┏━━
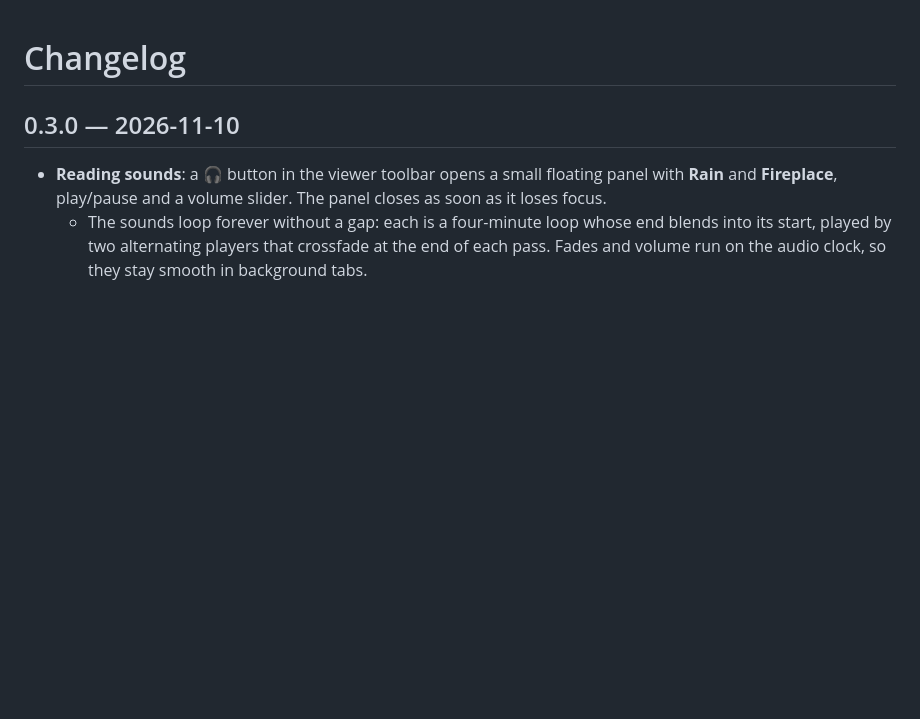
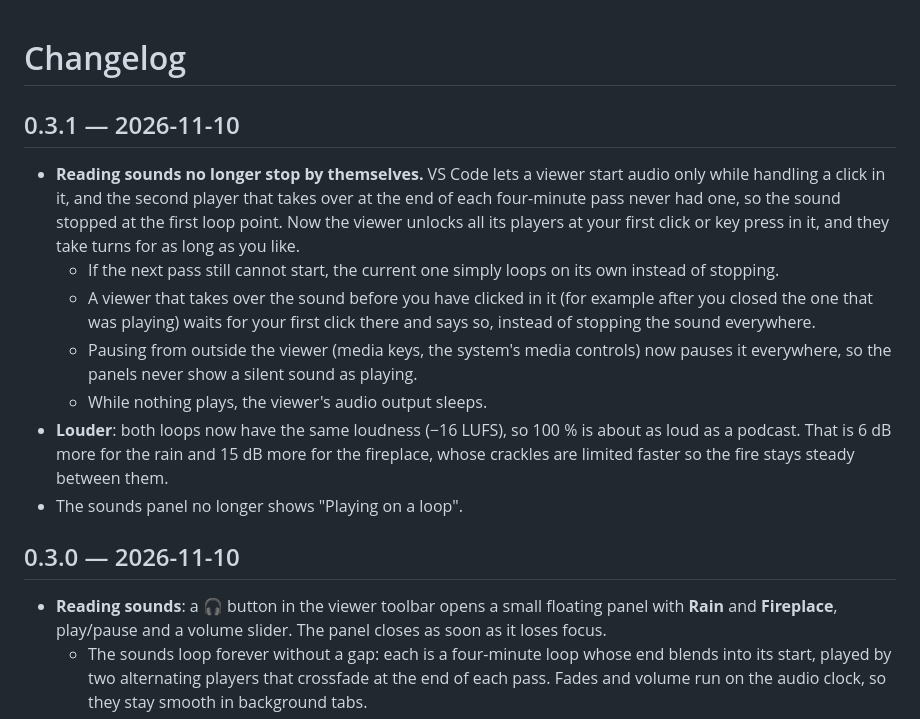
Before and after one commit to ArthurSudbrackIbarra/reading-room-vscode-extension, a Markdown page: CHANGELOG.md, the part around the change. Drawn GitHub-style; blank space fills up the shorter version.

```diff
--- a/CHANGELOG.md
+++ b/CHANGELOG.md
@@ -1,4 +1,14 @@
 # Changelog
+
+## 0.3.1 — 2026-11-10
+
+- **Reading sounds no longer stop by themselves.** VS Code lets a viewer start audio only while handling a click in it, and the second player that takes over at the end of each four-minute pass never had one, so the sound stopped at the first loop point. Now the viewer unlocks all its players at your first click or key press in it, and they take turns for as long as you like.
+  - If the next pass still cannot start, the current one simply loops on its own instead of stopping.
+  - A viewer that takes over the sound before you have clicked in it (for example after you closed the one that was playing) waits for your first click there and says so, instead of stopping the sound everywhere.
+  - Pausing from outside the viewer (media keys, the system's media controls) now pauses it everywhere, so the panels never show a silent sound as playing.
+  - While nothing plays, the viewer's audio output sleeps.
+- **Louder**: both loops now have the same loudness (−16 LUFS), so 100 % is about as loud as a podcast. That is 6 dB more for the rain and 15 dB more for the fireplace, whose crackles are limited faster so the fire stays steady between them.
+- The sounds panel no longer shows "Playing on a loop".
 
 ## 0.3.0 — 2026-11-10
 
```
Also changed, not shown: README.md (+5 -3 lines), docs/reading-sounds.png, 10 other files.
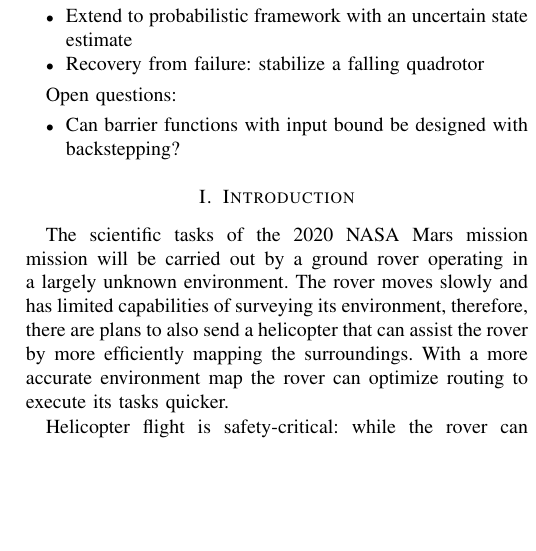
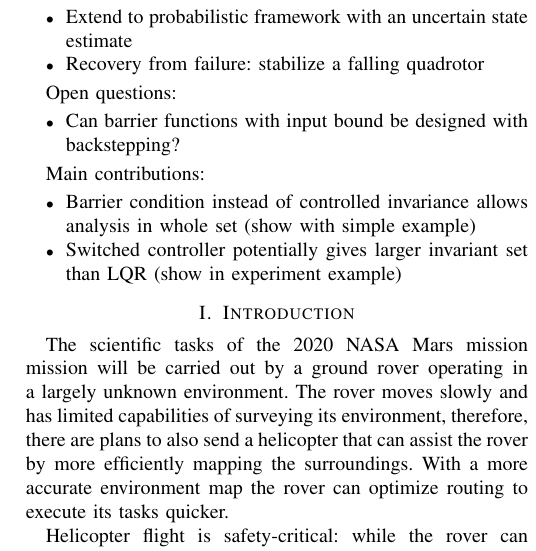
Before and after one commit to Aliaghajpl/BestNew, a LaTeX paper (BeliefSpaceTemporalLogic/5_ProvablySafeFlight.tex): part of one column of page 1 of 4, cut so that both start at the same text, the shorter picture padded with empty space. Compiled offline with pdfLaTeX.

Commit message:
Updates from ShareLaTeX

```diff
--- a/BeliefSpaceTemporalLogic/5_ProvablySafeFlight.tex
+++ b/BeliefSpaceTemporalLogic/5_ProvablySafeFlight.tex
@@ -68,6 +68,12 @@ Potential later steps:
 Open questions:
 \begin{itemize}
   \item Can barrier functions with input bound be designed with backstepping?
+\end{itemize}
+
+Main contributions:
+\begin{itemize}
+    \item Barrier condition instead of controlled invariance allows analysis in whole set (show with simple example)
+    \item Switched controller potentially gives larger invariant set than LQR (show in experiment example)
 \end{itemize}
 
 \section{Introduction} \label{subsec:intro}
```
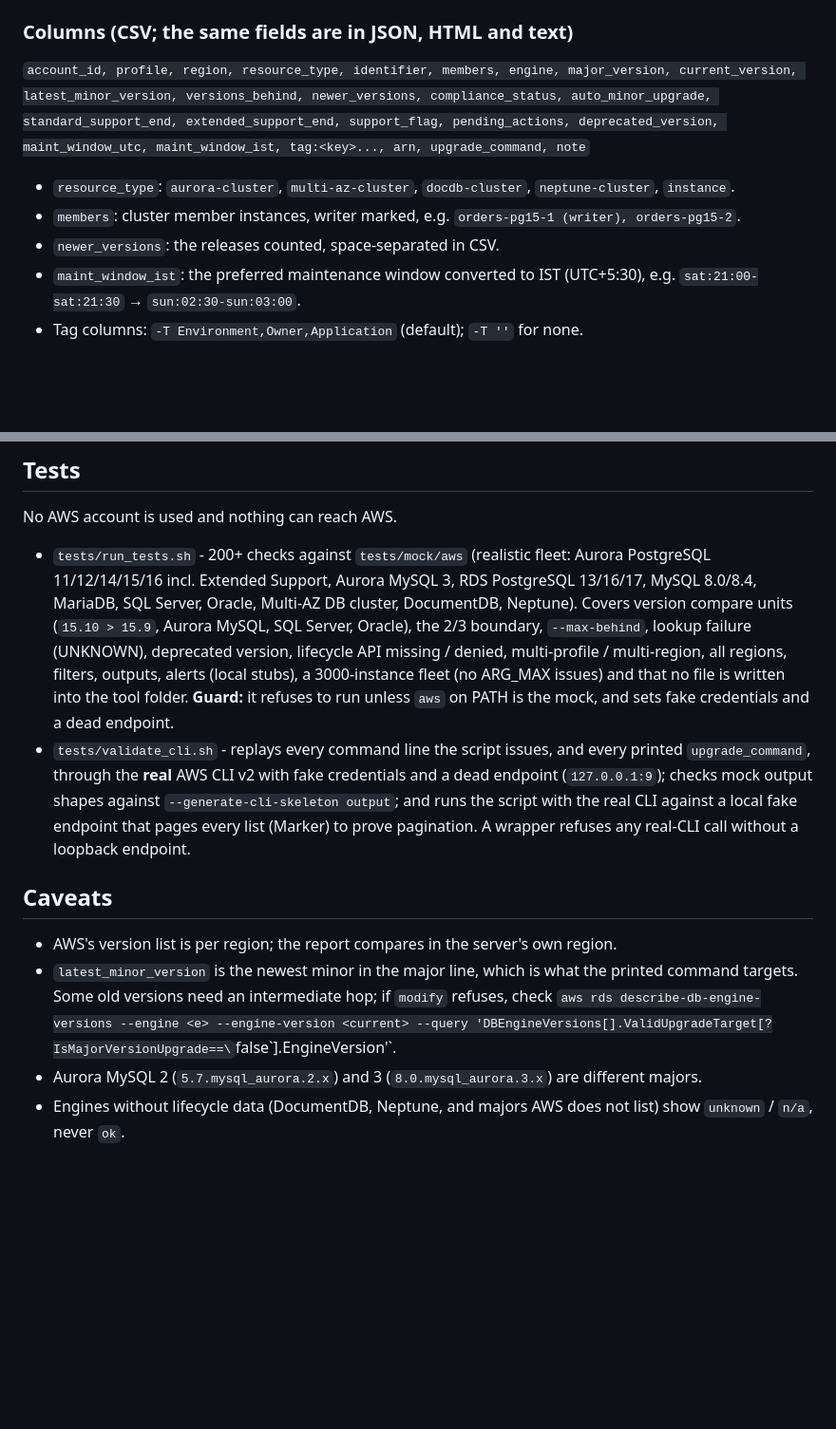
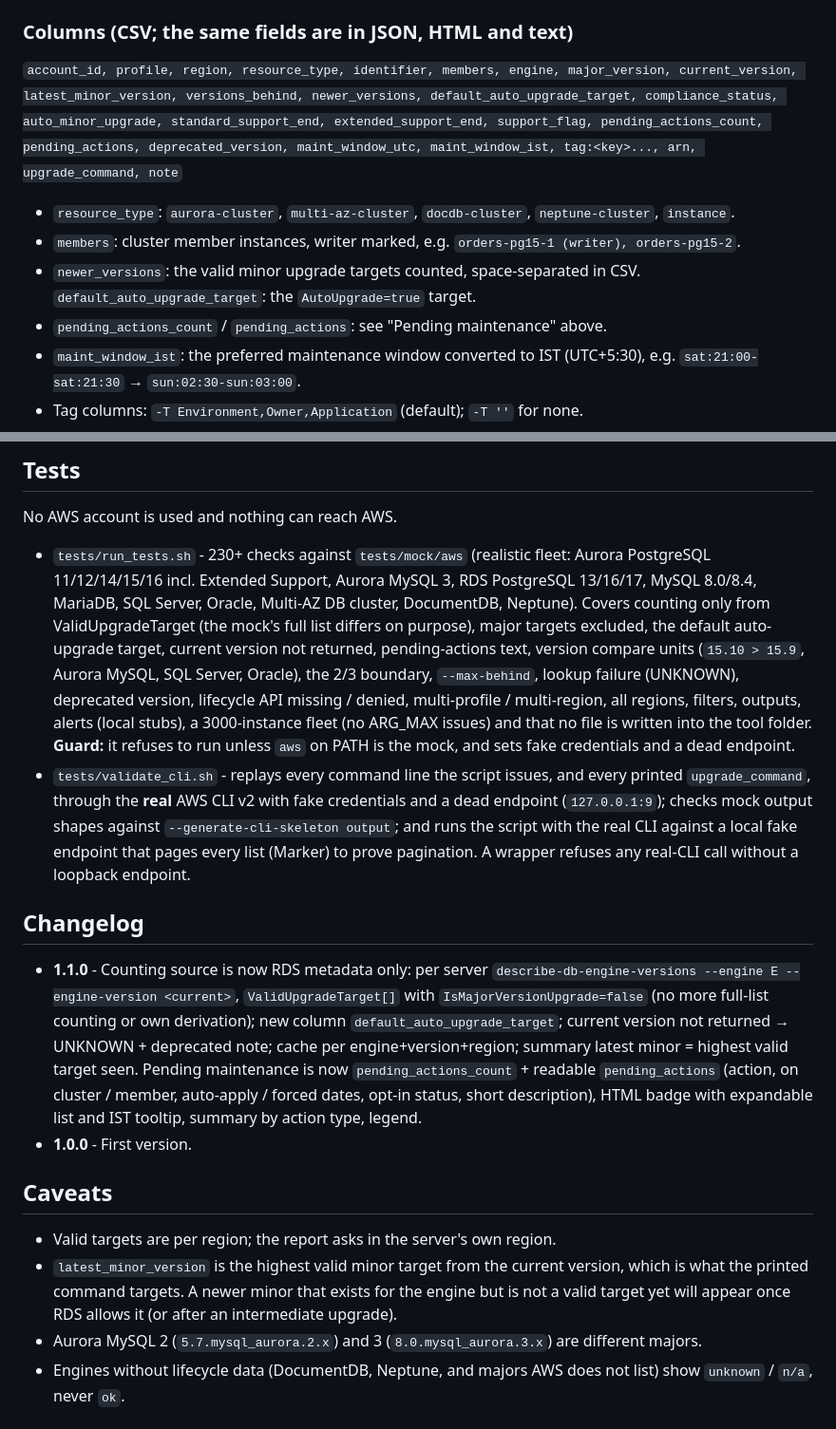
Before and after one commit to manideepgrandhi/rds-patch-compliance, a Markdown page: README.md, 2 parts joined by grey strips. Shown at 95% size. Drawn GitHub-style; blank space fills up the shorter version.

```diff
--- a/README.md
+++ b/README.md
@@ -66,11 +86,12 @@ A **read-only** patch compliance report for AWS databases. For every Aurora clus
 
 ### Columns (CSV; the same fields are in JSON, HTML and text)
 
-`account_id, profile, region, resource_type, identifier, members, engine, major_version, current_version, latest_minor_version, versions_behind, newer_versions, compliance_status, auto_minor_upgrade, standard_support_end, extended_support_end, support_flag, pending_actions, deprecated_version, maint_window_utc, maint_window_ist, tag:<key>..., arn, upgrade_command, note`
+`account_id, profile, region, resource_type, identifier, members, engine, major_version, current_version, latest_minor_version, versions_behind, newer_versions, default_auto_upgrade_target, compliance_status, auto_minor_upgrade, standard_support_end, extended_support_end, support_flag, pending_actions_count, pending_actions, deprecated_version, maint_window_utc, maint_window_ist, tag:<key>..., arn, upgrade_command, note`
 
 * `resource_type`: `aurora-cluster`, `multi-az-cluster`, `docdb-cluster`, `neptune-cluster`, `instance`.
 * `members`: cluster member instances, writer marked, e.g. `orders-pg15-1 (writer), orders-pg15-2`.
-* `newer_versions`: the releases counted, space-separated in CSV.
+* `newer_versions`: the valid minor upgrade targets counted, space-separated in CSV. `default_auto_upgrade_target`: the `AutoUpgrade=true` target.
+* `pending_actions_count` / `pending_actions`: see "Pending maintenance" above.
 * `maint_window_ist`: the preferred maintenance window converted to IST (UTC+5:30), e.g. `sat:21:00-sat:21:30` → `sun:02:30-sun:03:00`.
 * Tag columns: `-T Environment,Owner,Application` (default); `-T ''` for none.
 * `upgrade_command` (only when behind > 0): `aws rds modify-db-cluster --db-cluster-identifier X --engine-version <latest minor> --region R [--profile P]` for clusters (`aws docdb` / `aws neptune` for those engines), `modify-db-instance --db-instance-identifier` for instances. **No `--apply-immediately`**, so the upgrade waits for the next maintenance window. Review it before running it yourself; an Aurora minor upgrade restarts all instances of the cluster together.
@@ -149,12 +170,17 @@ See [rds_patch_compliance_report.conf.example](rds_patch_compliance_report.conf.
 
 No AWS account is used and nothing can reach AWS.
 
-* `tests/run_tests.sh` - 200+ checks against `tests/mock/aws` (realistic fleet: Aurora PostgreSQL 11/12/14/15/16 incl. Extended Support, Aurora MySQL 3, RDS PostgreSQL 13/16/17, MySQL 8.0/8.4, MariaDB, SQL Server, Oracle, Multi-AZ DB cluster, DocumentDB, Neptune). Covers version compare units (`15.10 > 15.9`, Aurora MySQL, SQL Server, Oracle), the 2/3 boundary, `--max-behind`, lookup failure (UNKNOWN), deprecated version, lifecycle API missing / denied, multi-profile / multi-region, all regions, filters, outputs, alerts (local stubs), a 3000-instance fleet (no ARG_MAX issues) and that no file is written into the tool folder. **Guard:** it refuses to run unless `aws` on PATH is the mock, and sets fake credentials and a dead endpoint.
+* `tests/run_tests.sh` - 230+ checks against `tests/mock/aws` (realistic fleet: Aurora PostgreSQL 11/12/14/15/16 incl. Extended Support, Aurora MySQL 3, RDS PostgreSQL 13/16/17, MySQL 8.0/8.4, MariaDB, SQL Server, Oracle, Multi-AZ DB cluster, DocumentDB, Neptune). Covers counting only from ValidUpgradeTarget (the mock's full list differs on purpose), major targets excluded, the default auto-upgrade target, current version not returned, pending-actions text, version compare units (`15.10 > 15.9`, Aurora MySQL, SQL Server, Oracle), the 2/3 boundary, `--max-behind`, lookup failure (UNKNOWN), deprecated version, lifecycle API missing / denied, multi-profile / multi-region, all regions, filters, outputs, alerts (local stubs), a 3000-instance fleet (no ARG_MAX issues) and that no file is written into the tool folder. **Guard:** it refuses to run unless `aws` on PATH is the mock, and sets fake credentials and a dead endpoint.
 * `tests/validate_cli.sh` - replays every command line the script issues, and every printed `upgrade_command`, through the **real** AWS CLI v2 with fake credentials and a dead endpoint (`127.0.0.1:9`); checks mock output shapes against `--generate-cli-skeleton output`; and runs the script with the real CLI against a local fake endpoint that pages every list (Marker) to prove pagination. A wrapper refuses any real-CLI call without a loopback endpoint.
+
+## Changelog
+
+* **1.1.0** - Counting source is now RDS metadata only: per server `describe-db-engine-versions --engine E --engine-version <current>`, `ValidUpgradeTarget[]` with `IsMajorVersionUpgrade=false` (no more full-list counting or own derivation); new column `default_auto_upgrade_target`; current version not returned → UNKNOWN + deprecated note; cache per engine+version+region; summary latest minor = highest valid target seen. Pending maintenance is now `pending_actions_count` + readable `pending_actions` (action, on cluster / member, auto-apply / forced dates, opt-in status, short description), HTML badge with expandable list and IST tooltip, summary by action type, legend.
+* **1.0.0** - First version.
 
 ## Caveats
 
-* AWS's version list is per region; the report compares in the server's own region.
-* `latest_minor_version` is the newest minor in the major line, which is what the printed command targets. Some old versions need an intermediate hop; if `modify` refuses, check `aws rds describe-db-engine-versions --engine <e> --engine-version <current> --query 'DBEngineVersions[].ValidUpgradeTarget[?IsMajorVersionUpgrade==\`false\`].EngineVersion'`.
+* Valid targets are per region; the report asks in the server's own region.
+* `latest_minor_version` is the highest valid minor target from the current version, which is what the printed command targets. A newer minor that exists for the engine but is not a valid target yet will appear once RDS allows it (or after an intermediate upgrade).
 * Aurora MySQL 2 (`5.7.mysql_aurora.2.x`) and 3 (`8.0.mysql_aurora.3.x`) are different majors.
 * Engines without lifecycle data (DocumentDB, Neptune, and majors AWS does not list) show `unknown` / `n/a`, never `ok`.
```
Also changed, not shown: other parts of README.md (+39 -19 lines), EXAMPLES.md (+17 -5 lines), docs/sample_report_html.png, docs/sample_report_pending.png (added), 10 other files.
┗━━
WHAT THIS TASK INVOLVES :: One figure is all that is needed: the number of lines above in which the word "majors" appears.

COMPLETED EXERCISE :: 2